A second great message in the environmental revolution is being delivered not by space voyagers, monumental engineering projects, and public relations campaigns for recycling, but by corals. Acknowledging that eutrophication is the primary killer of coral reefs sets up a trail of incrimination leading directly to human activity. Good intentions and the notion of responsible dominion aren’t restoring the ecological balance. “The ocean must be viewed in a broader context of the changes that are happening in the world at large,” says Jane Lubchenco, a marine biologist and ecologist at Oregon State University. Humans, she says, cannot just view the ocean simply as a source of goods—fish, crab, minerals, and so on—to which they attach financial worth. The ocean and other natural systems also provide services that have value to humans and all other life. “We have to change the way we account for consumption of natural resources so we place a much higher premium not just on the market value of a particular fish or plot of land but on the full range of goods and services,” Lubchenco says. “The key to the future really is taking the long-term perspective, instead of the short-term, when it comes to natural systems.”
If you live on the coast, would you give up your condo and your cabin cruiser, and move a few miles inland in order to rejuvenate the mangroves? If you live in Cleveland, would you stop using cane sugar in your coffee or be ready to pay triple the price for sugar to reduce the number of plantations and improve their control of wastewater? Would you pay the real cost of that Jamaica vacation if it included a coral reef surcharge of, say, 50 percent to pay for top-of-the-line sewage treatment? Probably not.

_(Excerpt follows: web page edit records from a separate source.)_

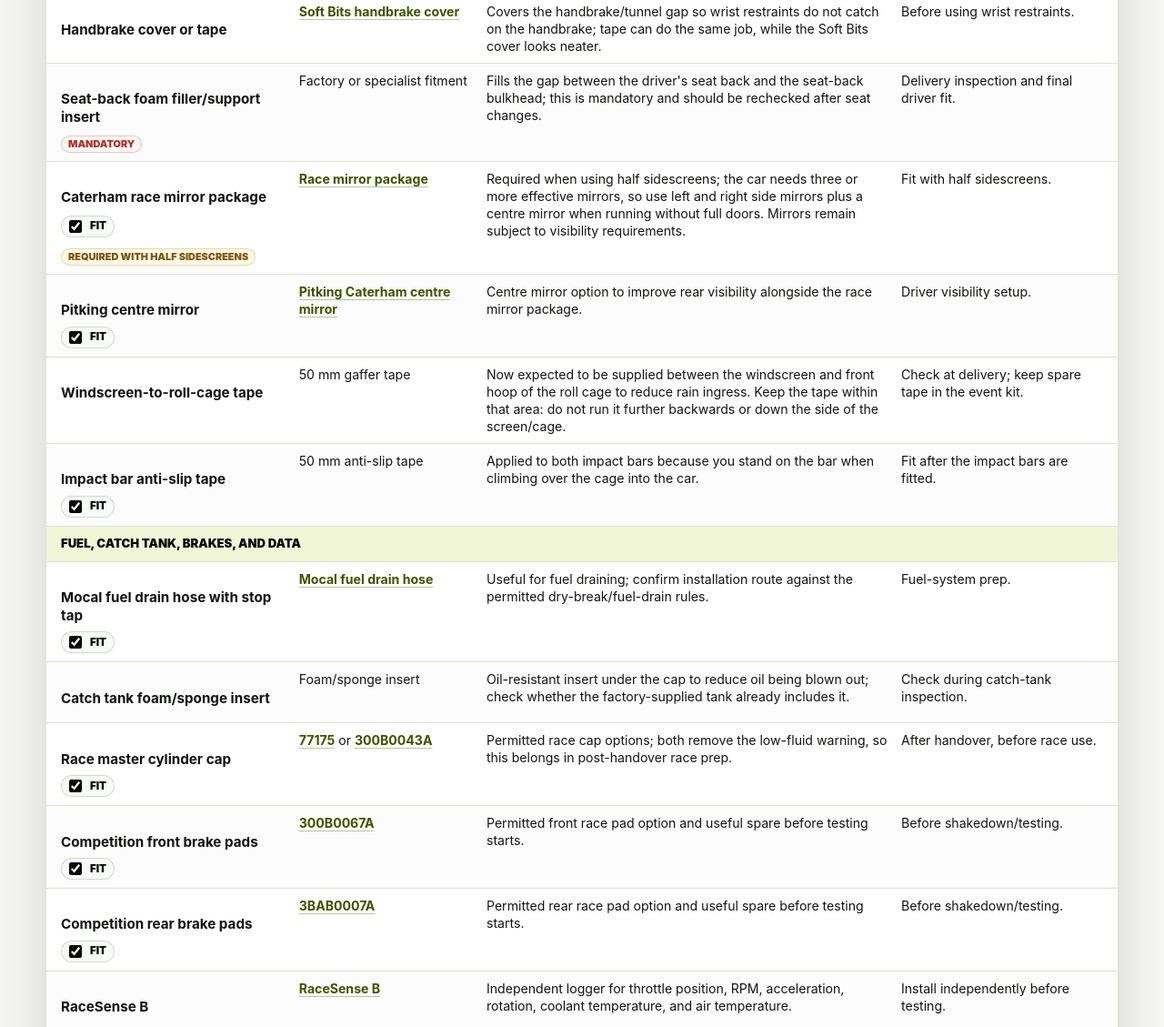
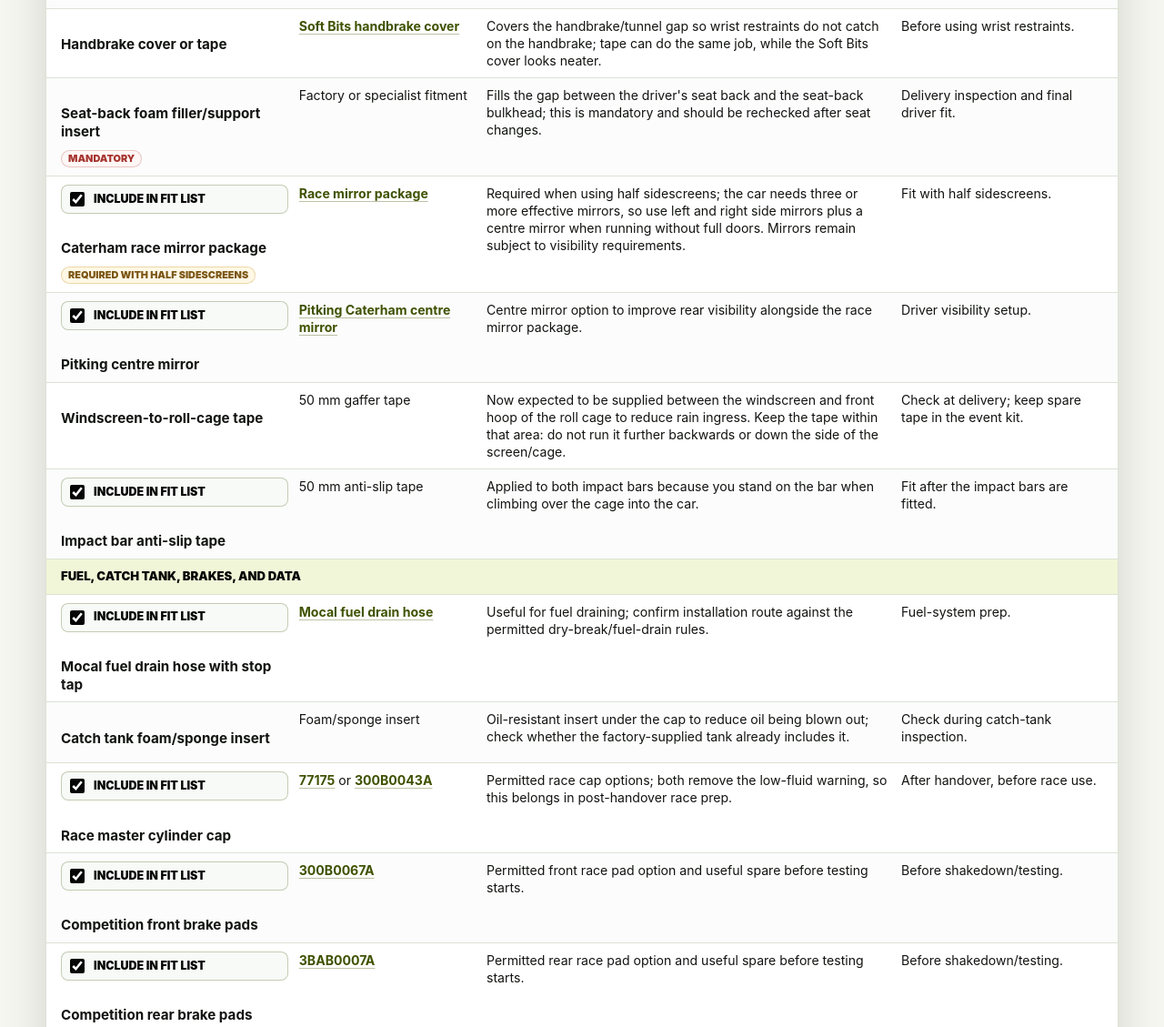
Before and after one commit to AllyMurray/caterham-academy-2026, a plain HTML site: page delivery-prep.html in a window 1280 px wide. Shown: the part 6713-7842 px from the top of the page at 91% size. Drawn offline with Linux system fonts and the light colour scheme.

Commit message:
Make delivery fit checkboxes visible

```diff
--- a/delivery-prep.html
+++ b/delivery-prep.html
@@ -562,6 +562,7 @@
                 </dl>
               </article>
               <article class="prep-item" data-fit-choice="impact-bar" data-fit-requires="anti-slip-tape">
+                <label class="prep-fit-choice"><input type="checkbox" data-fit-choice="impact-bar" data-fit-requires="anti-slip-tape" /> Include in fit list</label>
                 <h4>Passenger side impact protection bar</h4>
                 <dl>
                   <div><dt>Part</dt><dd><a href="https://caterhamparts.co.uk/side-intrusion-bars/8018-side-impact-bar-lh-s3-metric-chassis.html">30P307E</a>, superseding regulation-listed 30P307A</dd></div>
@@ -602,6 +603,7 @@
             <h3>Cockpit Protection And Visibility</h3>
             <div class="prep-card-grid">
               <article class="prep-item prep-item-wide" data-fit-choice="half-sidescreens" data-fit-requires="race-mirror">
+                <label class="prep-fit-choice"><input type="checkbox" data-fit-choice="half-sidescreens" data-fit-requires="race-mirror" /> Include in fit list</label>
                 <h4>Half sidescreen kit</h4>
                 <dl>
                   <div><dt>Part</dt><dd><a href="https://caterhamparts.co.uk/sidescreens/172-half-sidescreen-kit-for-s3-cars.html">WE67K</a></dd></div>
@@ -628,6 +630,7 @@
                 </dl>
               </article>
               <article class="prep-item" data-fit-choice="steering-wheel">
+                <label class="prep-fit-choice"><input type="checkbox" data-fit-choice="steering-wheel" /> Include in fit list</label>
                 <h4>Momo suede steering wheel, optional</h4>
                 <dl>
                   <div><dt>Part</dt><dd><a href="https://caterhamparts.co.uk/wheels/1358-momo-steering-wheel-260mm-suede.html">30S038A</a></dd></div>
@@ -653,6 +656,7 @@
                 </dl>
               </article>
               <article class="prep-item" data-fit-choice="race-mirror">
+                <label class="prep-fit-choice"><input type="checkbox" data-fit-choice="race-mirror" /> Include in fit list</label>
                 <h4>Caterham race mirror package</h4>
                 <div class="status-badges"><span class="source-badge required">Required with half sidescreens</span></div>
                 <dl>
@@ -662,6 +666,7 @@
                 </dl>
               </article>
               <article class="prep-item" data-fit-choice="centre-mirror">
+                <label class="prep-fit-choice"><input type="checkbox" data-fit-choice="centre-mirror" /> Include in fit list</label>
                 <h4>Pitking centre mirror</h4>
                 <dl>
                   <div><dt>Source</dt><dd><a href="https://www.demon-tweeks.com/pitking-products-caterham-race-car-centre-mirror-pkpcatrvmk-akn/">Pitking Caterham centre mirror</a></dd></div>
@@ -678,6 +683,7 @@
                 </dl>
               </article>
               <article class="prep-item" data-fit-choice="anti-slip-tape">
+                <label class="prep-fit-choice"><input type="checkbox" data-fit-choice="anti-slip-tape" /> Include in fit list</label>
                 <h4>Impact bar anti-slip tape</h4>
                 <dl>
                   <div><dt>Source</dt><dd>50 mm anti-slip tape</dd></div>
@@ -692,6 +698,7 @@
             <h3>Fuel, Catch Tank, Brakes, And Data</h3>
             <div class="prep-card-grid">
               <article class="prep-item" data-fit-choice="fuel-drain">
+                <label class="prep-fit-choice"><input type="checkbox" data-fit-choice="fuel-drain" /> Include in fit list</label>
                 <h4>Mocal fuel drain hose with stop tap</h4>
                 <dl>
                   <div><dt>Source</dt><dd><a href="https://www.demon-tweeks.com/mocal-caterham-fuel-drain-hose-with-stop-tap-mocfdkhose1/">Mocal fuel drain hose</a></dd></div>
@@ -708,6 +715,7 @@
                 </dl>
               </article>
               <article class="prep-item" data-fit-choice="master-cylinder-cap">
+                <label class="prep-fit-choice"><input type="checkbox" data-fit-choice="master-cylinder-cap" /> Include in fit list</label>
                 <h4>Race master cylinder cap</h4>
                 <dl>
                   <div><dt>Part</dt><dd><a href="https://caterhamparts.co.uk/master-cylinder/914-brake-master-cylinder-cap-race-no-float-switch.html">77175</a> or <a href="https://caterhamparts.co.uk/master-cylinder/6971-clutch-master-cylinder-cap.html">300B0043A</a></dd></div>
@@ -716,6 +724,7 @@
                 </dl>
               </article>
               <article class="prep-item" data-fit-choice="brake-pads">
+                <label class="prep-fit-choice"><input type="checkbox" data-fit-choice="brake-pads" /> Include in fit list</label>
                 <h4>Competition front brake pads</h4>
                 <dl>
                   <div><dt>Part</dt><dd><a href="https://caterhamparts.co.uk/brake-pads/8220-brake-pad-front-fast-road-track-2-pot-caliper-2015.html">300B0067A</a></dd></div>
@@ -724,6 +733,7 @@
                 </dl>
               </article>
               <article class="prep-item" data-fit-choice="brake-pads">
+                <label class="prep-fit-choice"><input type="checkbox" data-fit-choice="brake-pads" /> Include in fit list</label>
                 <h4>Competition rear brake pads</h4>
                 <dl>
                   <div><dt>Part</dt><dd><a href="https://caterhamparts.co.uk/calipers-pads-discs/8658-brake-pads-rear-upgrade-academy-2026.html">3BAB0007A</a></dd></div>
@@ -748,6 +758,7 @@
                 </dl>
               </article>
               <article class="prep-item" data-fit-choice="dash-timer">
+                <label class="prep-fit-choice"><input type="checkbox" data-fit-choice="dash-timer" /> Include in fit list</label>
                 <h4>Dash timer</h4>
                 <dl>
                   <div><dt>Source</dt><dd><a href="https://www.amazon.co.uk/Salter-355-BKXCDU-Adjustable-Standing-Black/dp/B07QLVLRBD/">Salter kitchen timer</a></dd></div>
@@ -770,6 +781,7 @@
             <h3>Camera Accessories</h3>
             <div class="prep-card-grid">
               <article class="prep-item" data-fit-choice="foot-camera">
+                <label class="prep-fit-choice"><input type="checkbox" data-fit-choice="foot-camera" /> Include in fit list</label>
                 <h4>Additional foot camera mount</h4>
                 <dl>
                   <div><dt>Source</dt><dd>Camera accessory</dd></div>
@@ -778,6 +790,7 @@
                 </dl>
               </article>
               <article class="prep-item" data-fit-choice="camera-lens">
+                <label class="prep-fit-choice"><input type="checkbox" data-fit-choice="camera-lens" /> Include in fit list</label>
                 <h4>Camera lens protection pair</h4>
                 <dl>
                   <div><dt>Source</dt><dd>Camera accessory</dd></div>
@@ -792,6 +805,7 @@
             <h3>Setup Parts</h3>
             <div class="prep-card-grid">
               <article class="prep-item" data-fit-choice="front-arb">
+                <label class="prep-fit-choice"><input type="checkbox" data-fit-choice="front-arb" /> Include in fit list</label>
                 <h4>Front anti-roll bar, 5/8 inch, red</h4>
                 <dl>
                   <div><dt>Part</dt><dd><a href="https://caterhamparts.co.uk/anti-roll-bars/2675-anti-roll-bar-front-5-8-narrow-track-red-s3.html">72090</a></dd></div>
--- a/script.js
+++ b/script.js
@@ -205,18 +205,22 @@
   if (!choiceRows.length) return;
 
   choiceRows.forEach((row) => {
-    const label = document.createElement("label");
-    const input = document.createElement("input");
-    const text = document.createElement("span");
+    let label = row.querySelector(".prep-fit-choice");
+    let input = label?.querySelector("input");
 
-    label.className = "prep-fit-choice";
+    if (!label || !input) {
+      label = document.createElement("label");
+      input = document.createElement("input");
+
+      label.className = "prep-fit-choice";
+      input.type = "checkbox";
+      label.append(input, " Include in fit list");
+      row.prepend(label);
+    }
+
     input.type = "checkbox";
     input.dataset.fitChoice = row.dataset.fitChoice;
     if (row.dataset.fitRequires) input.dataset.fitRequires = row.dataset.fitRequires;
-    text.textContent = "Fit";
-
-    label.append(input, text);
-    row.prepend(label);
     row.classList.add("prep-item-selectable");
   });
 
--- a/styles.css
+++ b/styles.css
@@ -955,20 +955,20 @@
 
 .prep-fit-choice {
   grid-column: 1;
-  grid-row: 2;
-  display: inline-grid;
-  width: fit-content;
-  grid-template-columns: 16px auto;
-  gap: 7px;
+  grid-row: 1;
+  display: grid;
+  width: 100%;
+  grid-template-columns: 18px minmax(0, 1fr);
+  gap: 8px;
   align-items: center;
-  border: 1px solid rgba(63, 82, 0, 0.2);
-  border-radius: 999px;
+  border: 1px solid rgba(63, 82, 0, 0.28);
+  border-radius: 8px;
   background: #f8faf8;
-  padding: 4px 8px;
+  padding: 7px 9px;
   color: var(--track);
-  font-size: 0.72rem;
+  font-size: 0.78rem;
   font-weight: 900;
-  line-height: 1;
+  line-height: 1.2;
   text-transform: uppercase;
   cursor: pointer;
 }
@@ -979,10 +979,14 @@
 }
 
 .prep-fit-choice input {
-  width: 14px;
-  height: 14px;
+  width: 16px;
+  height: 16px;
   margin: 0;
   accent-color: var(--track);
+}
+
+.prep-item-selectable h4 {
+  grid-row: 2;
 }
 
 .prep-item-selectable .status-badges {
```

But coral reefs are powerfully diverse and biologically energetic, and they recover quickly. If we let up on them even a little bit, there is hope. “I’ll tell you,” DeeVon Quirolo says, “if we cleaned up the reefs around the Keys and in the Caribbean, the technologies and methods we could strut would impress the whole world.”
Bradford Matsen is the author of several books on the ocean, most recently Fishing Up North. His last feature for Mother Jones appeared in the November/December 1994 issue and documented the state of the fishing industry.